The demerger, announced earlier this year, takes effect as from today. Spirit Pub Company, the split-off business, will take with it £113m and a selection of the group’s most successful pubs (which tend to be the ones majoring on pub grub) such as the Chef & Brewer and Fayre & Square chain.
The current Punch chief executive Ian Dyson, who will run the Spirit business, has referred to this as a shift from "quantity to quality". He will control 803 managed pubs and 549 of the better–performing leased sites from Punch. Pundits have speculated that this will mean an increase in smart gastro pubs, so expect to see more focaccia and fewer pork scratchings.
Bosses at Punch are hoping that the demerger will help investors recognise the value in the managed estate. Effectively a separation of the group’s ‘good’ and ‘bad’ companies, the move is a logical response to the challenge of how to detach a core of decent pubs from the crippling burden of £3bn debt accrued by Punch’s management during the boom years of the early and mid noughties.
And while no-one could claim that the pub business is a good one to be in at present, with a combination of the credit crunch, smoking ban and cheap supermarket booze all contributing to a closure rate of around 25 pubs a week, the fact is that Punch’s fall from grace has been particularly spectacular. A business whose management effectively lost sight of the fact that they were in the leisure business rather than the property sector, with predictably dire consequences.
Shares in the demerged Punch Taverns reflect the markets dim view of the rump of the business, losing more than three-quarters of their market value – trading around at 15.45p. The new Punch Taverns will take £2.3bn of the debt pile and 5,080 pubs, with plans to reduce this still further to about 3,000.
The Spirit Pub Company, by contrast, is doing rather better, trading at around 54.55p today. Punch shareholders will receive one Spirit ordinary share for each Punch ordinary share they hold.
As the end game in a sorry tale of poor management, investors seem to be giving the deal a cautious welcome, if only for the chance of starting again with a clean sheet which Spirit offers.

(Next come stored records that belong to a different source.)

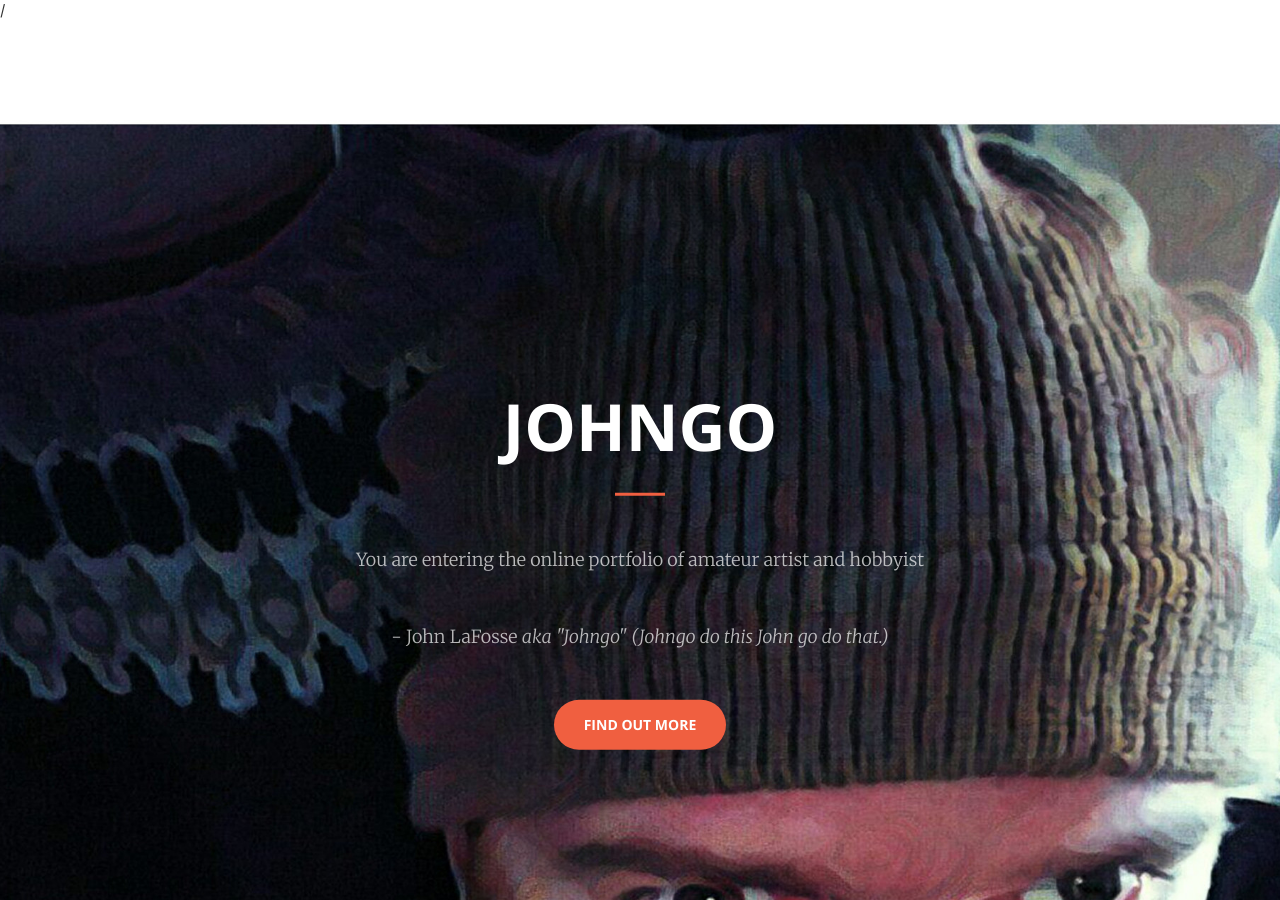
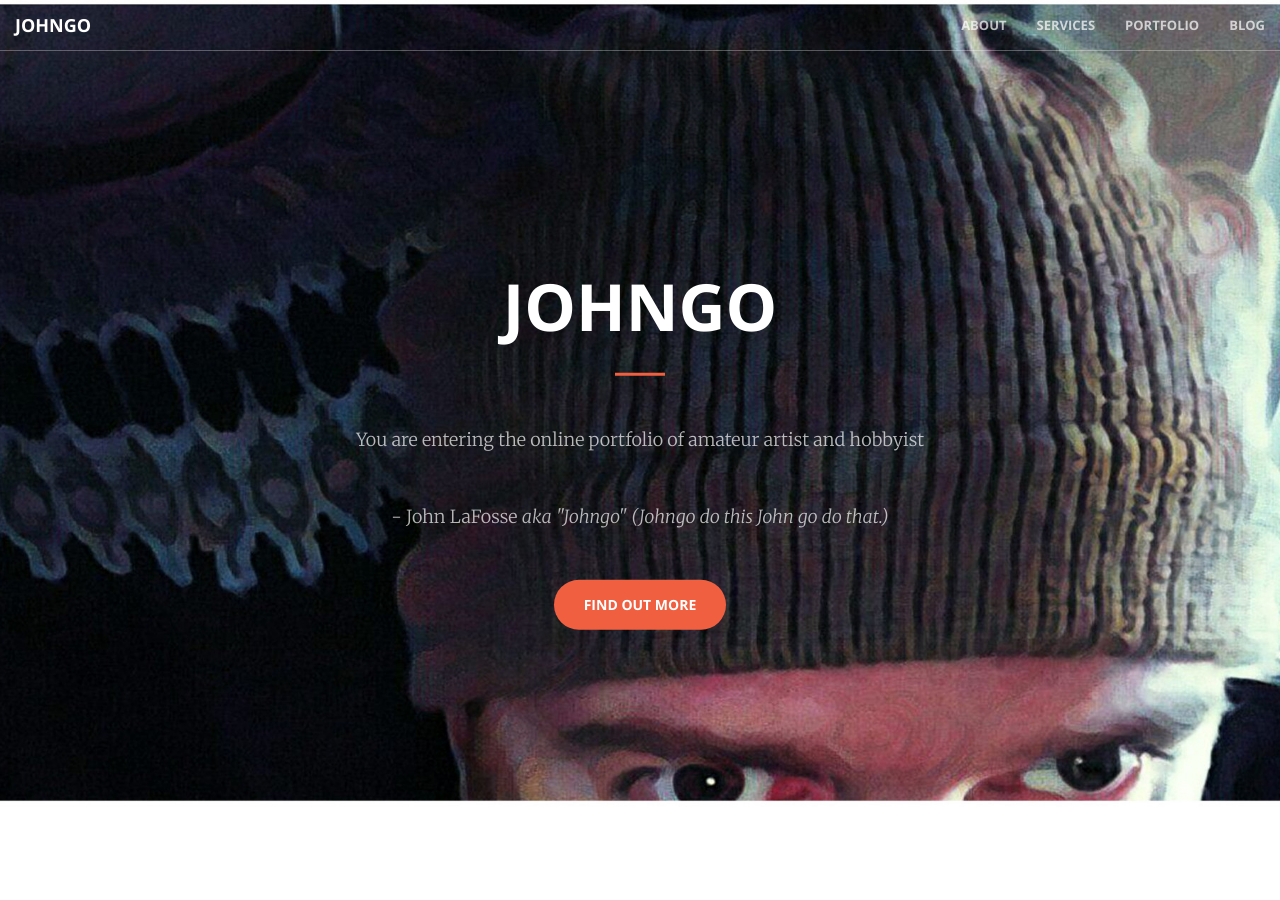
Before and after one commit to Koluskomtu/blog, a Jekyll site: the page built from index.html, in a window 1280 px wide and 900 px high. Built offline with Jekyll 4.4.1, drawn with Linux system fonts in a browser that asks for light colours; nearby versions of some CDN libraries; library files that are not in the unit come from our copies.

Commit message:
Update default.html

```diff
--- a/_layouts/default.html
+++ b/_layouts/default.html
@@ -1,4 +1,4 @@
-/<!DOCTYPE html>
+<!DOCTYPE html>
 <html lang="en">
 	<head>
 		<meta charset="utf-8">
@@ -8,11 +8,11 @@
 		<meta name="author" content="">
 		<title>Creative - {{ page.title }}</title>
 		<!-- Bootstrap Core CSS -->
-		<link rel="stylesheet" href="{{ site.url }}/css/bootstrap.min.css" type="text/css">
+		<link rel="stylesheet" href="{{ site.url }}css/bootstrap.min.css" type="text/css">
 		<!-- Custom Fonts -->
 		<link href='https://fonts.googleapis.com/css?family=Open+Sans:300italic,400italic,600italic,700italic,800italic,400,300,600,700,800' rel='stylesheet' type='text/css'>
 		<link href='https://fonts.googleapis.com/css?family=Merriweather:400,300,300italic,400italic,700,700italic,900,900italic' rel='stylesheet' type='text/css'>
-		<link rel="stylesheet" href="{{ site.url }}/font-awesome/css/font-awesome.min.css" type="text/css">
+		<link rel="stylesheet" href="{{ site.url }}font-awesome/css/font-awesome.min.css" type="text/css">
 		<!-- Custom CSS -->
 		<link rel="stylesheet" href="{{ site.url }}css/creative.css" type="text/css">
 		<!-- HTML5 Shim and Respond.js IE8 support of HTML5 elements and media queries -->
@@ -47,7 +47,7 @@
 							<a href="{{ site.url }}portfolio.html">Portfolio</a>
 						</li>
 						<li>
-						  <a href="{{ site.url }}/blog.html">Blog</a>
+						  <a href="{{ site.url }}blog.html">Blog</a>
 					 </li>
 					</ul>
 				</div>
@@ -55,10 +55,7 @@
 			</div>
 			<!-- /.container-fluid -->
 		</nav>
-	<section class="content">
-		{{ content }}
-	</section>
-
+      {{ content }}
 
 		<section id="contact">
 			<div class="container">
```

So could this be the aspirin required to finally banish Punch’s hangover? Perhaps - although some pundits are warning that the revamped Spirit Group could run out of cash if the economy does double dip. Time for a drop of Dutch courage for shareholders…